(Change detection data)

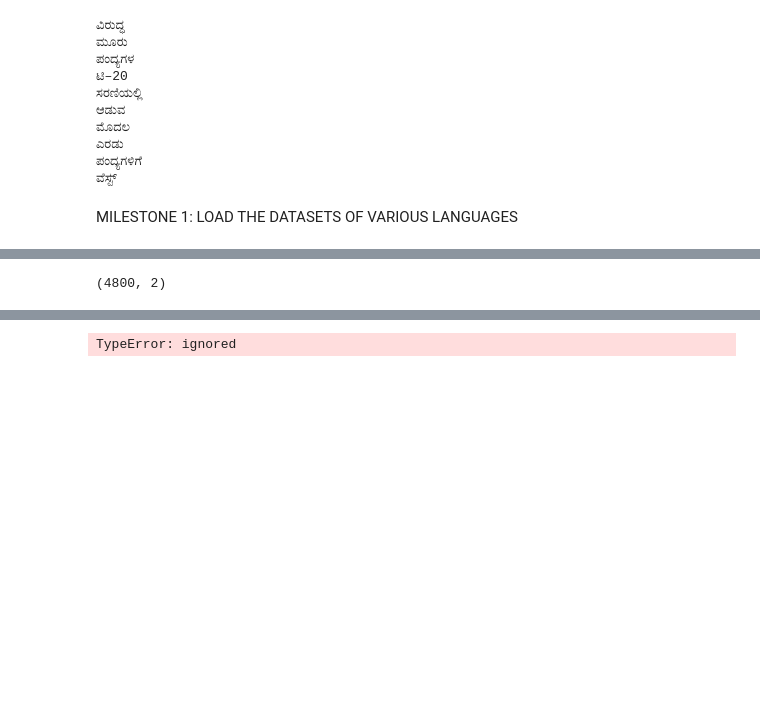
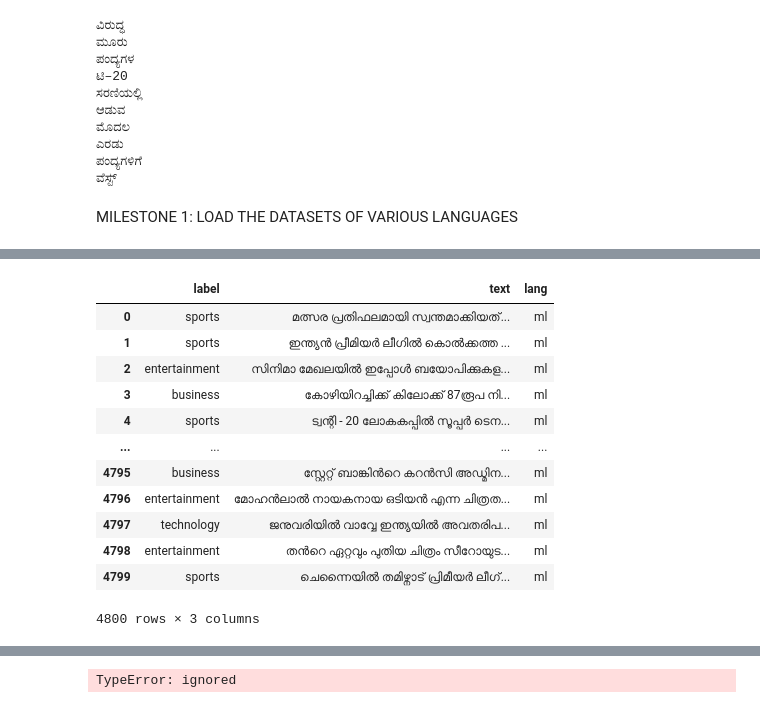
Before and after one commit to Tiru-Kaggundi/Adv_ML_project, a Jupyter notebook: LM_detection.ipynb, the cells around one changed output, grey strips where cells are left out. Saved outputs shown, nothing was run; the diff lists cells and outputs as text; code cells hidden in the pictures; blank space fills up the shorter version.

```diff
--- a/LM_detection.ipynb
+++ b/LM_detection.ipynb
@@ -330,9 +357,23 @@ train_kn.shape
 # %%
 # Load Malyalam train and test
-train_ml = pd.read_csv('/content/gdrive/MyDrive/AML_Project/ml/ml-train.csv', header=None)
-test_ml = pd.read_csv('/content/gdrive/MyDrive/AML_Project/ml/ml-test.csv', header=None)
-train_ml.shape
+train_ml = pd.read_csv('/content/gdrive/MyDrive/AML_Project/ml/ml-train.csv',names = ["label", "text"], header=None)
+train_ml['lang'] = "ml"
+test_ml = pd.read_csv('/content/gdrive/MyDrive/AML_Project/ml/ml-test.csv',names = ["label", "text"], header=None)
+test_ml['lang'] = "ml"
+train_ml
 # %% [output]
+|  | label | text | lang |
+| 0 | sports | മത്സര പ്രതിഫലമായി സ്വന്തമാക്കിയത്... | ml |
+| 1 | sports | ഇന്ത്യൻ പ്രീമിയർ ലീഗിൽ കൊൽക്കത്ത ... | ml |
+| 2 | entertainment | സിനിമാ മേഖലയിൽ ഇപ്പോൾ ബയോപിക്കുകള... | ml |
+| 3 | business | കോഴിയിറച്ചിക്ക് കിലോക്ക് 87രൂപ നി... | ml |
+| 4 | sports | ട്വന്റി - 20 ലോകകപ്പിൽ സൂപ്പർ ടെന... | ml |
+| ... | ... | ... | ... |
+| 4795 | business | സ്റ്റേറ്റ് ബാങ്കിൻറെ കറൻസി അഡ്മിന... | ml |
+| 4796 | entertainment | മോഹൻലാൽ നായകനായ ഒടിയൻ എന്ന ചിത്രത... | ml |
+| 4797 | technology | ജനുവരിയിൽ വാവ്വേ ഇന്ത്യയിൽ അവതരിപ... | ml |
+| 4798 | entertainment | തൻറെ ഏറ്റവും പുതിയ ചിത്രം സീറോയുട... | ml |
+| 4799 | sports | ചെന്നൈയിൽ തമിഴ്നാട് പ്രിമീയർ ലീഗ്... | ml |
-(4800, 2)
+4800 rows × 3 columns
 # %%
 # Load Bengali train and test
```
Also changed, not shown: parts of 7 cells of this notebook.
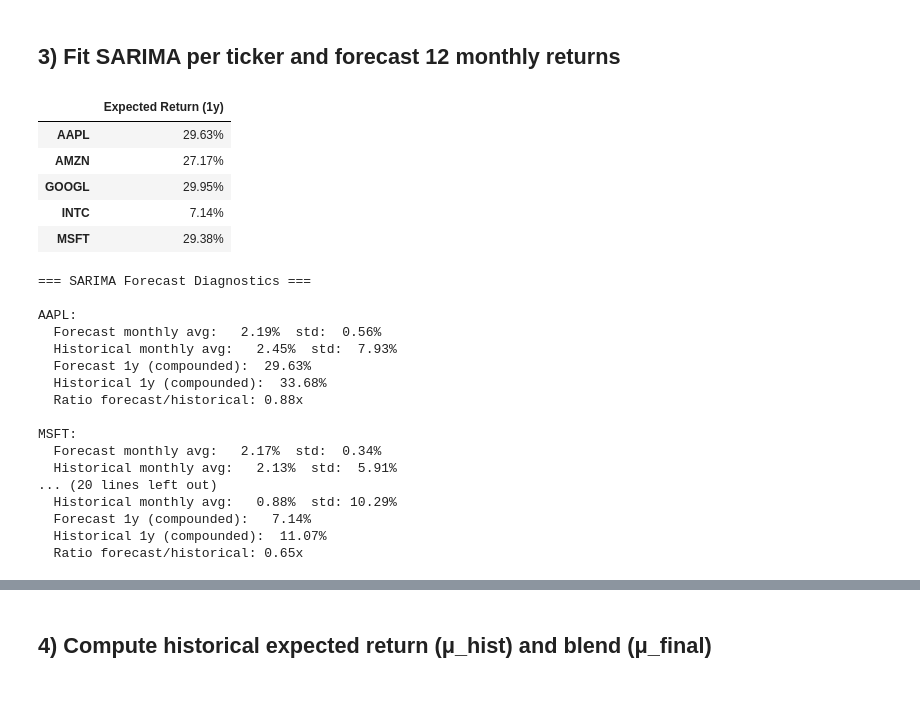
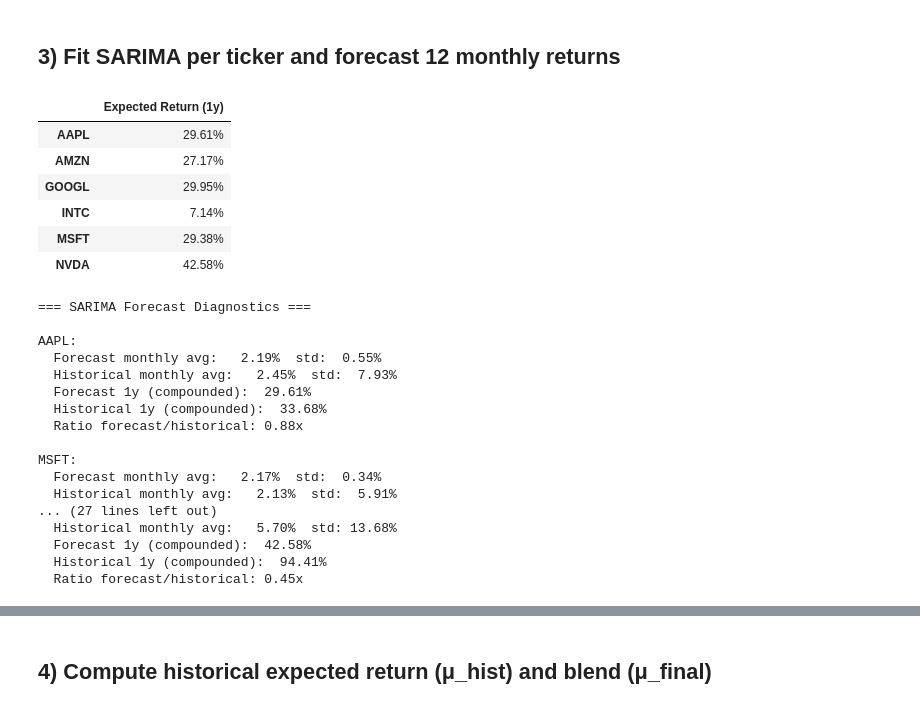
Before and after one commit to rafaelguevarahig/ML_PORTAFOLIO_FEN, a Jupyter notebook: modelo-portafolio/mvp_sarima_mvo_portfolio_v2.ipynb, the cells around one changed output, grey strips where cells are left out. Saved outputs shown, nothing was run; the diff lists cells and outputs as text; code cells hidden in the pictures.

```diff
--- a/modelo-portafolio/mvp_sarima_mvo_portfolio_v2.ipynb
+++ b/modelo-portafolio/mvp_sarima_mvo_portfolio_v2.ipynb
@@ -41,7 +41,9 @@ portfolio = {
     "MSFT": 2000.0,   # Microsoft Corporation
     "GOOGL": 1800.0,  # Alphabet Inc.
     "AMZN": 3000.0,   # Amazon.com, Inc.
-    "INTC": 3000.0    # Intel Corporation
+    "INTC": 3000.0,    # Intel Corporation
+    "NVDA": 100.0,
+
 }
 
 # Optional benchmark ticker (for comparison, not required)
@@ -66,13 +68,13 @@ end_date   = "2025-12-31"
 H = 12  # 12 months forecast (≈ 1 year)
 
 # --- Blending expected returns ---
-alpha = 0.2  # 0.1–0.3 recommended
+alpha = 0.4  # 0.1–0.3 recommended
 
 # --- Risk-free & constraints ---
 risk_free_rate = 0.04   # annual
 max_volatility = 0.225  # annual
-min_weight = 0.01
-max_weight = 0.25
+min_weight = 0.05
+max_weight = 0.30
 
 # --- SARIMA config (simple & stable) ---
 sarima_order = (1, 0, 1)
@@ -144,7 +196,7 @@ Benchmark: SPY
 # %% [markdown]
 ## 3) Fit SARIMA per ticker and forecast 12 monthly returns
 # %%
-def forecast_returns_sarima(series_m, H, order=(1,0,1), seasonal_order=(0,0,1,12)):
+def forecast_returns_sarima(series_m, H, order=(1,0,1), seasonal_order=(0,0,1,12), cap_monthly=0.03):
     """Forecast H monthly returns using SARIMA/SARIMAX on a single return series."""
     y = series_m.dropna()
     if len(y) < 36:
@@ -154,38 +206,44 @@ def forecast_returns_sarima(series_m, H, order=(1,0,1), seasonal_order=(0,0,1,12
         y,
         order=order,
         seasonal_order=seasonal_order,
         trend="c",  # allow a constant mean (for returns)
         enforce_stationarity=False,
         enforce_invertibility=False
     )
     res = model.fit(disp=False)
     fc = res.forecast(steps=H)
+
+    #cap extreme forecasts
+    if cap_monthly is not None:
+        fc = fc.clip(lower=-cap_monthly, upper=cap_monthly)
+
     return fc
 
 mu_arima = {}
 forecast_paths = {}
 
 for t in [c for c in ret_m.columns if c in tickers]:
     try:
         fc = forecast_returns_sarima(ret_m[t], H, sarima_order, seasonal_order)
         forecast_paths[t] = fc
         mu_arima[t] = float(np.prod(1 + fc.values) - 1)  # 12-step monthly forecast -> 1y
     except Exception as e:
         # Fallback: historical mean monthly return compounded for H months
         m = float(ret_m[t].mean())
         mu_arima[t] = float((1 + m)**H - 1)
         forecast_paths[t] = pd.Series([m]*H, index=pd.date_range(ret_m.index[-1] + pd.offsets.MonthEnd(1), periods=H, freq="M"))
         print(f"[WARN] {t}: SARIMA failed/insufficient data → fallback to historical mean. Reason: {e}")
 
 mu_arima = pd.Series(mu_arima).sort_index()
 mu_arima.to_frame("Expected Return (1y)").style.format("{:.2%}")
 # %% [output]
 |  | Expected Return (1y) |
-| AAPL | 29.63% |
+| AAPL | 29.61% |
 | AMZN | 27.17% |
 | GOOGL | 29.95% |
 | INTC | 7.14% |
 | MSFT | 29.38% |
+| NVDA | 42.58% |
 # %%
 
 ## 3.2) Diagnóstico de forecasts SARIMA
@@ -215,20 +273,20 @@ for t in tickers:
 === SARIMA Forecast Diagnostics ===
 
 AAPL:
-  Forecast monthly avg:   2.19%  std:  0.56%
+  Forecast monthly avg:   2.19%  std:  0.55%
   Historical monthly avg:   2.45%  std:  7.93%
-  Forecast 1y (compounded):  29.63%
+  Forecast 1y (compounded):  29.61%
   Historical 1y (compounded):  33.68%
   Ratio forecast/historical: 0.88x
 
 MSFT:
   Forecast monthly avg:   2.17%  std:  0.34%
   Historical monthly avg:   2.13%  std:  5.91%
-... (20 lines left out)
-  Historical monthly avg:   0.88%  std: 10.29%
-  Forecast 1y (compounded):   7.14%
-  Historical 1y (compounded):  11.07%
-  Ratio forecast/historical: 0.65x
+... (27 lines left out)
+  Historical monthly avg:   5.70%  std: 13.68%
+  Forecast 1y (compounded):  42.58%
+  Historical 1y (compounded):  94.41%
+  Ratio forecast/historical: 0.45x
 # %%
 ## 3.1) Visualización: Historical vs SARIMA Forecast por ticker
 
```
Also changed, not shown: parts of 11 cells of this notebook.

### PROBLEM DESCRIPTION
Copy every line of the data exactly as written, excluding the pictures.

### PROBLEM SOLUTION
Before and after one commit to Tiru-Kaggundi/Adv_ML_project, a Jupyter notebook: LM_detection.ipynb, the cells around one changed output, grey strips where cells are left out. Saved outputs shown, nothing was run; the diff lists cells and outputs as text; code cells hidden in the pictures; blank space fills up the shorter version.

```diff
--- a/LM_detection.ipynb
+++ b/LM_detection.ipynb
@@ -330,9 +357,23 @@ train_kn.shape
 # %%
 # Load Malyalam train and test
-train_ml = pd.read_csv('/content/gdrive/MyDrive/AML_Project/ml/ml-train.csv', header=None)
-test_ml = pd.read_csv('/content/gdrive/MyDrive/AML_Project/ml/ml-test.csv', header=None)
-train_ml.shape
+train_ml = pd.read_csv('/content/gdrive/MyDrive/AML_Project/ml/ml-train.csv',names = ["label", "text"], header=None)
+train_ml['lang'] = "ml"
+test_ml = pd.read_csv('/content/gdrive/MyDrive/AML_Project/ml/ml-test.csv',names = ["label", "text"], header=None)
+test_ml['lang'] = "ml"
+train_ml
 # %% [output]
+|  | label | text | lang |
+| 0 | sports | മത്സര പ്രതിഫലമായി സ്വന്തമാക്കിയത്... | ml |
+| 1 | sports | ഇന്ത്യൻ പ്രീമിയർ ലീഗിൽ കൊൽക്കത്ത ... | ml |
+| 2 | entertainment | സിനിമാ മേഖലയിൽ ഇപ്പോൾ ബയോപിക്കുകള... | ml |
+| 3 | business | കോഴിയിറച്ചിക്ക് കിലോക്ക് 87രൂപ നി... | ml |
+| 4 | sports | ട്വന്റി - 20 ലോകകപ്പിൽ സൂപ്പർ ടെന... | ml |
+| ... | ... | ... | ... |
+| 4795 | business | സ്റ്റേറ്റ് ബാങ്കിൻറെ കറൻസി അഡ്മിന... | ml |
+| 4796 | entertainment | മോഹൻലാൽ നായകനായ ഒടിയൻ എന്ന ചിത്രത... | ml |
+| 4797 | technology | ജനുവരിയിൽ വാവ്വേ ഇന്ത്യയിൽ അവതരിപ... | ml |
+| 4798 | entertainment | തൻറെ ഏറ്റവും പുതിയ ചിത്രം സീറോയുട... | ml |
+| 4799 | sports | ചെന്നൈയിൽ തമിഴ്നാട് പ്രിമീയർ ലീഗ്... | ml |
-(4800, 2)
+4800 rows × 3 columns
 # %%
 # Load Bengali train and test
```
Also changed, not shown: parts of 7 cells of this notebook.
Before and after one commit to rafaelguevarahig/ML_PORTAFOLIO_FEN, a Jupyter notebook: modelo-portafolio/mvp_sarima_mvo_portfolio_v2.ipynb, the cells around one changed output, grey strips where cells are left out. Saved outputs shown, nothing was run; the diff lists cells and outputs as text; code cells hidden in the pictures.

```diff
--- a/modelo-portafolio/mvp_sarima_mvo_portfolio_v2.ipynb
+++ b/modelo-portafolio/mvp_sarima_mvo_portfolio_v2.ipynb
@@ -41,7 +41,9 @@ portfolio = {
     "MSFT": 2000.0,   # Microsoft Corporation
     "GOOGL": 1800.0,  # Alphabet Inc.
     "AMZN": 3000.0,   # Amazon.com, Inc.
-    "INTC": 3000.0    # Intel Corporation
+    "INTC": 3000.0,    # Intel Corporation
+    "NVDA": 100.0,
+
 }
 
 # Optional benchmark ticker (for comparison, not required)
@@ -66,13 +68,13 @@ end_date   = "2025-12-31"
 H = 12  # 12 months forecast (≈ 1 year)
 
 # --- Blending expected returns ---
-alpha = 0.2  # 0.1–0.3 recommended
+alpha = 0.4  # 0.1–0.3 recommended
 
 # --- Risk-free & constraints ---
 risk_free_rate = 0.04   # annual
 max_volatility = 0.225  # annual
-min_weight = 0.01
-max_weight = 0.25
+min_weight = 0.05
+max_weight = 0.30
 
 # --- SARIMA config (simple & stable) ---
 sarima_order = (1, 0, 1)
@@ -144,7 +196,7 @@ Benchmark: SPY
 # %% [markdown]
 ## 3) Fit SARIMA per ticker and forecast 12 monthly returns
 # %%
-def forecast_returns_sarima(series_m, H, order=(1,0,1), seasonal_order=(0,0,1,12)):
+def forecast_returns_sarima(series_m, H, order=(1,0,1), seasonal_order=(0,0,1,12), cap_monthly=0.03):
     """Forecast H monthly returns using SARIMA/SARIMAX on a single return series."""
     y = series_m.dropna()
     if len(y) < 36:
@@ -154,38 +206,44 @@ def forecast_returns_sarima(series_m, H, order=(1,0,1), seasonal_order=(0,0,1,12
         y,
         order=order,
         seasonal_order=seasonal_order,
         trend="c",  # allow a constant mean (for returns)
         enforce_stationarity=False,
         enforce_invertibility=False
     )
     res = model.fit(disp=False)
     fc = res.forecast(steps=H)
+
+    #cap extreme forecasts
+    if cap_monthly is not None:
+        fc = fc.clip(lower=-cap_monthly, upper=cap_monthly)
+
     return fc
 
 mu_arima = {}
 forecast_paths = {}
 
 for t in [c for c in ret_m.columns if c in tickers]:
     try:
         fc = forecast_returns_sarima(ret_m[t], H, sarima_order, seasonal_order)
         forecast_paths[t] = fc
         mu_arima[t] = float(np.prod(1 + fc.values) - 1)  # 12-step monthly forecast -> 1y
     except Exception as e:
         # Fallback: historical mean monthly return compounded for H months
         m = float(ret_m[t].mean())
         mu_arima[t] = float((1 + m)**H - 1)
         forecast_paths[t] = pd.Series([m]*H, index=pd.date_range(ret_m.index[-1] + pd.offsets.MonthEnd(1), periods=H, freq="M"))
         print(f"[WARN] {t}: SARIMA failed/insufficient data → fallback to historical mean. Reason: {e}")
 
 mu_arima = pd.Series(mu_arima).sort_index()
 mu_arima.to_frame("Expected Return (1y)").style.format("{:.2%}")
 # %% [output]
 |  | Expected Return (1y) |
-| AAPL | 29.63% |
+| AAPL | 29.61% |
 | AMZN | 27.17% |
 | GOOGL | 29.95% |
 | INTC | 7.14% |
 | MSFT | 29.38% |
+| NVDA | 42.58% |
 # %%
 
 ## 3.2) Diagnóstico de forecasts SARIMA
@@ -215,20 +273,20 @@ for t in tickers:
 === SARIMA Forecast Diagnostics ===
 
 AAPL:
-  Forecast monthly avg:   2.19%  std:  0.56%
+  Forecast monthly avg:   2.19%  std:  0.55%
   Historical monthly avg:   2.45%  std:  7.93%
-  Forecast 1y (compounded):  29.63%
+  Forecast 1y (compounded):  29.61%
   Historical 1y (compounded):  33.68%
   Ratio forecast/historical: 0.88x
 
 MSFT:
   Forecast monthly avg:   2.17%  std:  0.34%
   Historical monthly avg:   2.13%  std:  5.91%
-... (20 lines left out)
-  Historical monthly avg:   0.88%  std: 10.29%
-  Forecast 1y (compounded):   7.14%
-  Historical 1y (compounded):  11.07%
-  Ratio forecast/historical: 0.65x
+... (27 lines left out)
+  Historical monthly avg:   5.70%  std: 13.68%
+  Forecast 1y (compounded):  42.58%
+  Historical 1y (compounded):  94.41%
+  Ratio forecast/historical: 0.45x
 # %%
 ## 3.1) Visualización: Historical vs SARIMA Forecast por ticker
 
```
Also changed, not shown: parts of 11 cells of this notebook.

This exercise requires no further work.